### Task description:
Return, from the material below, each line in which the word "tqdm" is present.

________________________

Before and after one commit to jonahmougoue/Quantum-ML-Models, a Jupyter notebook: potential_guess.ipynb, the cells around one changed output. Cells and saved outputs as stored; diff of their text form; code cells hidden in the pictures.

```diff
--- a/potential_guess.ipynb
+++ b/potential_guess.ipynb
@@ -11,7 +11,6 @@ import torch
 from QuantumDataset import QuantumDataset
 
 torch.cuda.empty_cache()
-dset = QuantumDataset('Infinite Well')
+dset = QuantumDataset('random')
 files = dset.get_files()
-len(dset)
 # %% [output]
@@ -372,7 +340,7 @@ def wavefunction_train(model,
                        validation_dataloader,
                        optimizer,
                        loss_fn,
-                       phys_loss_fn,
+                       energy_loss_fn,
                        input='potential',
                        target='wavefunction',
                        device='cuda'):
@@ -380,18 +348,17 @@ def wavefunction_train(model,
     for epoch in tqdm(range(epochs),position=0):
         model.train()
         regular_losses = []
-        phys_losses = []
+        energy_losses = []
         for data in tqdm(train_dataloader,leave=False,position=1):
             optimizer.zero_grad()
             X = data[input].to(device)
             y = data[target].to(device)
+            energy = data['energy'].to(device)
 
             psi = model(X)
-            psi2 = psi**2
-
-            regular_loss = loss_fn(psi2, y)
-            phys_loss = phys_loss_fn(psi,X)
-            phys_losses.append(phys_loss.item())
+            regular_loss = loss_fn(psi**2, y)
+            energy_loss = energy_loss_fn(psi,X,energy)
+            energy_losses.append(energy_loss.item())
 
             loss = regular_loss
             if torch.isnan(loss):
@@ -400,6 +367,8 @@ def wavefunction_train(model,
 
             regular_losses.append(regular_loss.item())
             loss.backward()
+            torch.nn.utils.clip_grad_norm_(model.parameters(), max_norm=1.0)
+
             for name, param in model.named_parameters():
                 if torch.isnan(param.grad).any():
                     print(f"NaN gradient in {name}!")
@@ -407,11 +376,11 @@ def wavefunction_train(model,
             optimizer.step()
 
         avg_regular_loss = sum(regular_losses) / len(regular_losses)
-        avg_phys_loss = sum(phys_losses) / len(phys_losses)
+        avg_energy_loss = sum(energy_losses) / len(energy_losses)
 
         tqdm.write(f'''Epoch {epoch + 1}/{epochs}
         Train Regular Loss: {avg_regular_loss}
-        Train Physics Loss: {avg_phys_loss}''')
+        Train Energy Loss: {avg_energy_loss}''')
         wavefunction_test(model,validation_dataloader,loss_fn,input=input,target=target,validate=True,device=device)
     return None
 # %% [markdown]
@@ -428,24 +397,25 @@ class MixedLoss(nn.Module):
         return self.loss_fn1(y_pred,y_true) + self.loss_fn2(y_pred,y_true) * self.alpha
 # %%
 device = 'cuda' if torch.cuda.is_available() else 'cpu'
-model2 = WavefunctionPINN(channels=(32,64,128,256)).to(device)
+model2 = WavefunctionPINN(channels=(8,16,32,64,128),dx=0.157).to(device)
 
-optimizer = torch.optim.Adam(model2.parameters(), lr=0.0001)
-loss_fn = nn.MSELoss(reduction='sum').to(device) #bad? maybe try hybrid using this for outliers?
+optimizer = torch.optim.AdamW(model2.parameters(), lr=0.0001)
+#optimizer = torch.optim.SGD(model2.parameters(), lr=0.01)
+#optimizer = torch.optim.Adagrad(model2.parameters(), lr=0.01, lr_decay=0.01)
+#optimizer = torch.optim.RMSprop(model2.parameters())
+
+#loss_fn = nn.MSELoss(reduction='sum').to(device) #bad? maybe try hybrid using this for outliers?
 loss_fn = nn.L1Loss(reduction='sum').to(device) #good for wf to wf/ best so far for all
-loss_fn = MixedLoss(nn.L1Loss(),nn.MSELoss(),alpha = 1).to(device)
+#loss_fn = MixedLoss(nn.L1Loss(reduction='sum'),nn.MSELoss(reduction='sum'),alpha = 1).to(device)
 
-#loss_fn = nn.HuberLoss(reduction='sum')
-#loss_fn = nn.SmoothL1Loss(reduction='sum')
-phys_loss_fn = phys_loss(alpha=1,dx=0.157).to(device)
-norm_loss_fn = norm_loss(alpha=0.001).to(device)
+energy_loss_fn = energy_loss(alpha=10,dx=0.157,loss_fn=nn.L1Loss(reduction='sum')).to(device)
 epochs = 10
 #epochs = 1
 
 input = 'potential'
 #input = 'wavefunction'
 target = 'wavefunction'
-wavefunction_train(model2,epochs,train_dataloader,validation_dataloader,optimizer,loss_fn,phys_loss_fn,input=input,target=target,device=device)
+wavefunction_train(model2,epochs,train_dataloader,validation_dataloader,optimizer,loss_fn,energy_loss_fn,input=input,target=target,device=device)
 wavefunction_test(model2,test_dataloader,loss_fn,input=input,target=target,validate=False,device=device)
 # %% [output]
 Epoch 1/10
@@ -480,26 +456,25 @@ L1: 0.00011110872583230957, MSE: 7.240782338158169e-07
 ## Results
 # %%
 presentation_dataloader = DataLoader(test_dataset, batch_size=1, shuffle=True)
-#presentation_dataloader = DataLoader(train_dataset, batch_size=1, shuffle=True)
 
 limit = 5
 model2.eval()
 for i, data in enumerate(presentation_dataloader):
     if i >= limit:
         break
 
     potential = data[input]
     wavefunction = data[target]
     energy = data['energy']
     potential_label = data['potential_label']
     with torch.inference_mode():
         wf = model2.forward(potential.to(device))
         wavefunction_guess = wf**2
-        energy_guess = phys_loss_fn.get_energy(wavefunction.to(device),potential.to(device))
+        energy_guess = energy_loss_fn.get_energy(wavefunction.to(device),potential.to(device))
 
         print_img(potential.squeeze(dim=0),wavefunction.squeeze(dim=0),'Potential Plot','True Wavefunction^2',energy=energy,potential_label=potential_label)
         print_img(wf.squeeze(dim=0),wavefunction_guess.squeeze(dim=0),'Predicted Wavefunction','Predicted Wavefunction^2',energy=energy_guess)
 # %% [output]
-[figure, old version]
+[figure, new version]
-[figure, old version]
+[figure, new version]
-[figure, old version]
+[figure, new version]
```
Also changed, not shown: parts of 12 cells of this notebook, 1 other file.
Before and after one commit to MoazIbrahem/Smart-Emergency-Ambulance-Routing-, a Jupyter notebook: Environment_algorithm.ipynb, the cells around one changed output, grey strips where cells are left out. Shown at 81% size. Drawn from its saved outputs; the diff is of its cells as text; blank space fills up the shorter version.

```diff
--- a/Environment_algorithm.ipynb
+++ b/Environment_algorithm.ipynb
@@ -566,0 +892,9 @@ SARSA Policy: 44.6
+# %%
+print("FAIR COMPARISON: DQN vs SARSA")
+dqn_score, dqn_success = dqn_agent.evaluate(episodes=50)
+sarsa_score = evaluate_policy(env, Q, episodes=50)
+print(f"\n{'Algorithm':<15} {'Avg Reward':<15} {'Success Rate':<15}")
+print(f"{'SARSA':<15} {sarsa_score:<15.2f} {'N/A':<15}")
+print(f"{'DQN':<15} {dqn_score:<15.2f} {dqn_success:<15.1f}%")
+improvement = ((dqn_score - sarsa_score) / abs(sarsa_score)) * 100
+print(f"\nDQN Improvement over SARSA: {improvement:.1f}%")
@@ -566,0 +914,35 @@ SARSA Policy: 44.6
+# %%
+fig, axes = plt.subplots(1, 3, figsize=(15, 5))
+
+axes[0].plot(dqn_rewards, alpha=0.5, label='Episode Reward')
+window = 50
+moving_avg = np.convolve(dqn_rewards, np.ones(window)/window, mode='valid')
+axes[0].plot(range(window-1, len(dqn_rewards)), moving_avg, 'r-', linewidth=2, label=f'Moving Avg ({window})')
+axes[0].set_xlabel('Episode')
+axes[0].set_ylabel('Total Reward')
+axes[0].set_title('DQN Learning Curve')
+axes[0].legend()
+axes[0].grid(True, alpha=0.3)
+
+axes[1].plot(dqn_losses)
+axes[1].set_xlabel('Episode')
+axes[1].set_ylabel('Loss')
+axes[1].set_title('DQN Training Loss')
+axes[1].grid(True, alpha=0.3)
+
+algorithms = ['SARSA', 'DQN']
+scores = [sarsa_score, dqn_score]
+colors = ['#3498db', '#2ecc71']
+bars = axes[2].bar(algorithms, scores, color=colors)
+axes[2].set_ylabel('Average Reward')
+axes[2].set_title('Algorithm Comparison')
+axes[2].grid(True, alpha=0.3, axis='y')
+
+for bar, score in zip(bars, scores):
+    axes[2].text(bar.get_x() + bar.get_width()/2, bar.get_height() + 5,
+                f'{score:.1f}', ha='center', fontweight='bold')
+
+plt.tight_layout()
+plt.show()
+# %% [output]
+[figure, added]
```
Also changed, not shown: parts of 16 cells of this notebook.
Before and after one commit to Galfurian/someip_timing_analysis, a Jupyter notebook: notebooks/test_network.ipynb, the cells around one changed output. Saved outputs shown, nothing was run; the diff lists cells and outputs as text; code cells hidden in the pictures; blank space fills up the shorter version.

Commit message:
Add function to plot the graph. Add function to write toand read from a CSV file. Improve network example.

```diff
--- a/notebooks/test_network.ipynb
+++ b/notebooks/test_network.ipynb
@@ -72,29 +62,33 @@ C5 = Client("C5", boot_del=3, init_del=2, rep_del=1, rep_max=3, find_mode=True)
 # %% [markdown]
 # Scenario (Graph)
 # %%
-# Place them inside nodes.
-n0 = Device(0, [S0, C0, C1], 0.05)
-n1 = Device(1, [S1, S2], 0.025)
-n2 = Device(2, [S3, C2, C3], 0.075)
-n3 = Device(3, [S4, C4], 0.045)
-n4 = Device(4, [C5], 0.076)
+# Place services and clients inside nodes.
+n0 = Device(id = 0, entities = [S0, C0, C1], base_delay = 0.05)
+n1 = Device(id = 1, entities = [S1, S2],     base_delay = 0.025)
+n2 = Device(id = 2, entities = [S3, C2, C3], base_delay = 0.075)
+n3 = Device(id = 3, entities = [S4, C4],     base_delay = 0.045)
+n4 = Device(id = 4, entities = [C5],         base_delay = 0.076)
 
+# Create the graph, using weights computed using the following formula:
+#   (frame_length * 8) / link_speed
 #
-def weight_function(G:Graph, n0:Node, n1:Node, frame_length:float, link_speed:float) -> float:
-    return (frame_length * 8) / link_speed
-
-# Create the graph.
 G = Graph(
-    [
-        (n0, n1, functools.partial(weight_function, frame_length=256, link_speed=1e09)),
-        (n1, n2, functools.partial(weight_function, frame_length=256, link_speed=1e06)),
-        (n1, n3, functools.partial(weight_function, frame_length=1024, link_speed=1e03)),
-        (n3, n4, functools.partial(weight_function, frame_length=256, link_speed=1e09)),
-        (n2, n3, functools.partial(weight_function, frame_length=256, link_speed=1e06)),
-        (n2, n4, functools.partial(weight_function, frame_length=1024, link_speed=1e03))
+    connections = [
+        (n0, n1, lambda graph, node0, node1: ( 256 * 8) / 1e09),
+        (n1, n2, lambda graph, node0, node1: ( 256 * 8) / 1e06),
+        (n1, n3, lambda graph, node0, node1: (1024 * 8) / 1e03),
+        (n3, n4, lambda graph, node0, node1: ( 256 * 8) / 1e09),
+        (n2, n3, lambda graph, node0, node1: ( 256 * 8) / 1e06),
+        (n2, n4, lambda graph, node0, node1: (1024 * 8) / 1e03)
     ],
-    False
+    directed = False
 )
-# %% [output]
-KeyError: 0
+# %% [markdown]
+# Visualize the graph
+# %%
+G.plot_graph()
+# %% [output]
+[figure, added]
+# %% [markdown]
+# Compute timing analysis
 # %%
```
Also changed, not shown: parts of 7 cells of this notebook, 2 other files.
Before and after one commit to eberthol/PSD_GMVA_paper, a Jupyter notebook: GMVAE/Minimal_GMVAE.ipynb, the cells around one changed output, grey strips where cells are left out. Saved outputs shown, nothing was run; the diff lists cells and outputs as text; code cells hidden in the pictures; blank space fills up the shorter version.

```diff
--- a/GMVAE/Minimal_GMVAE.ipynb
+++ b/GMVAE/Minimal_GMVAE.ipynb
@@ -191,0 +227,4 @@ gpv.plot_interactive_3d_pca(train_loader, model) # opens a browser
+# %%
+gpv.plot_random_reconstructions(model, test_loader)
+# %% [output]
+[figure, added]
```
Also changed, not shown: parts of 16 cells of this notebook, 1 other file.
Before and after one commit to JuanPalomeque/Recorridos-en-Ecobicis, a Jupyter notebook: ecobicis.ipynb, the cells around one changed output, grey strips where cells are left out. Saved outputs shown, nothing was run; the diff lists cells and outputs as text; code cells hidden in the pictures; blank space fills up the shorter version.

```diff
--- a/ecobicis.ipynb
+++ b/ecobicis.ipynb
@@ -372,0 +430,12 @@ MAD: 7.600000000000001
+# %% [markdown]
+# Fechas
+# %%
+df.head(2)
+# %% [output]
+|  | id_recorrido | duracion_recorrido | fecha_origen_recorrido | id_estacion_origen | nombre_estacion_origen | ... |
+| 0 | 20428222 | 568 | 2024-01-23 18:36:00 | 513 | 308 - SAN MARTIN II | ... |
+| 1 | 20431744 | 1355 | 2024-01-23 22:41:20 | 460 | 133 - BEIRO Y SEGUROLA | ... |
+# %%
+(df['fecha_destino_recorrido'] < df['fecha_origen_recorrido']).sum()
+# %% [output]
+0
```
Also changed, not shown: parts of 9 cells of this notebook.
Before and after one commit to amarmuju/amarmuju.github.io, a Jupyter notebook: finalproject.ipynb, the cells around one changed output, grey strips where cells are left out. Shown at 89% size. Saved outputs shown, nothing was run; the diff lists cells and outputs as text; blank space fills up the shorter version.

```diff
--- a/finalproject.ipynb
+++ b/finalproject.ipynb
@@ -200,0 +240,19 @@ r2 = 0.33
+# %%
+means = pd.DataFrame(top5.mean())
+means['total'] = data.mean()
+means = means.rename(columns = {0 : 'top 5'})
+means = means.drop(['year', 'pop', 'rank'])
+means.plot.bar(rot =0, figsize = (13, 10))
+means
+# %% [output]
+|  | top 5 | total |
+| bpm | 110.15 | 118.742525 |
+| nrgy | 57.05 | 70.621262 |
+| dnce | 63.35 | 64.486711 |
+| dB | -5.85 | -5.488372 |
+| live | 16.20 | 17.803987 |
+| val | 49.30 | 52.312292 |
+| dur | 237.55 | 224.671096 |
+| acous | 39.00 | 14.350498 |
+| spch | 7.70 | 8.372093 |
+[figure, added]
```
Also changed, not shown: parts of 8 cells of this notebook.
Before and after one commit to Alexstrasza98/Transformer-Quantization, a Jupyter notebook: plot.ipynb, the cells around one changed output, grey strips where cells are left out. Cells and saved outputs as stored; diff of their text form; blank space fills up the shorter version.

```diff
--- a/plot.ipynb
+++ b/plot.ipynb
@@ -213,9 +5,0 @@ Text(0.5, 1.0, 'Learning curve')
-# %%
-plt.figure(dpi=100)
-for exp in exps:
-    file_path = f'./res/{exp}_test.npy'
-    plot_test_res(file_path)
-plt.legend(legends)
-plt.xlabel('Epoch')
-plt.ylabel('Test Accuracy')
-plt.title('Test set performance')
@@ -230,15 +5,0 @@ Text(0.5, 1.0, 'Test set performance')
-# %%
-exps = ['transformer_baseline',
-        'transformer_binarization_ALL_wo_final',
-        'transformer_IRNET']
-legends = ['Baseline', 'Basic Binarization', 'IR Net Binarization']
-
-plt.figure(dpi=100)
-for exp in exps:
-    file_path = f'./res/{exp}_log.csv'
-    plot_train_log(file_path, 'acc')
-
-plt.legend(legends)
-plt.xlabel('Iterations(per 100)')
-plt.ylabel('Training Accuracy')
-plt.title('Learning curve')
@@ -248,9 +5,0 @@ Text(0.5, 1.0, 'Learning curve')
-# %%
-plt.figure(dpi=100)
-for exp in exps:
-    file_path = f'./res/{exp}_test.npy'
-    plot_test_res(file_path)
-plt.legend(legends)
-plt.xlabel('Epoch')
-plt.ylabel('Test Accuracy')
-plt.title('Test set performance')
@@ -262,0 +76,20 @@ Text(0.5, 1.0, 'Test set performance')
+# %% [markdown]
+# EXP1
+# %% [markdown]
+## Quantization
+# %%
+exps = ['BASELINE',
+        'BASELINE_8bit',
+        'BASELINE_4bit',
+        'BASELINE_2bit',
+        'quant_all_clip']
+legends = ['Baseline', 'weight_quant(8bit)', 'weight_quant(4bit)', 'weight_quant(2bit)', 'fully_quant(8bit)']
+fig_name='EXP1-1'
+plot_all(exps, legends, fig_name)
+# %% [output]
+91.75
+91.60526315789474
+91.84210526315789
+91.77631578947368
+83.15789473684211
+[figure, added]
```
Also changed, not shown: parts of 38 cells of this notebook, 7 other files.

________________________

### Task answer:
     for epoch in tqdm(range(epochs),position=0):
         for data in tqdm(train_dataloader,leave=False,position=1):
         tqdm.write(f'''Epoch {epoch + 1}/{epochs}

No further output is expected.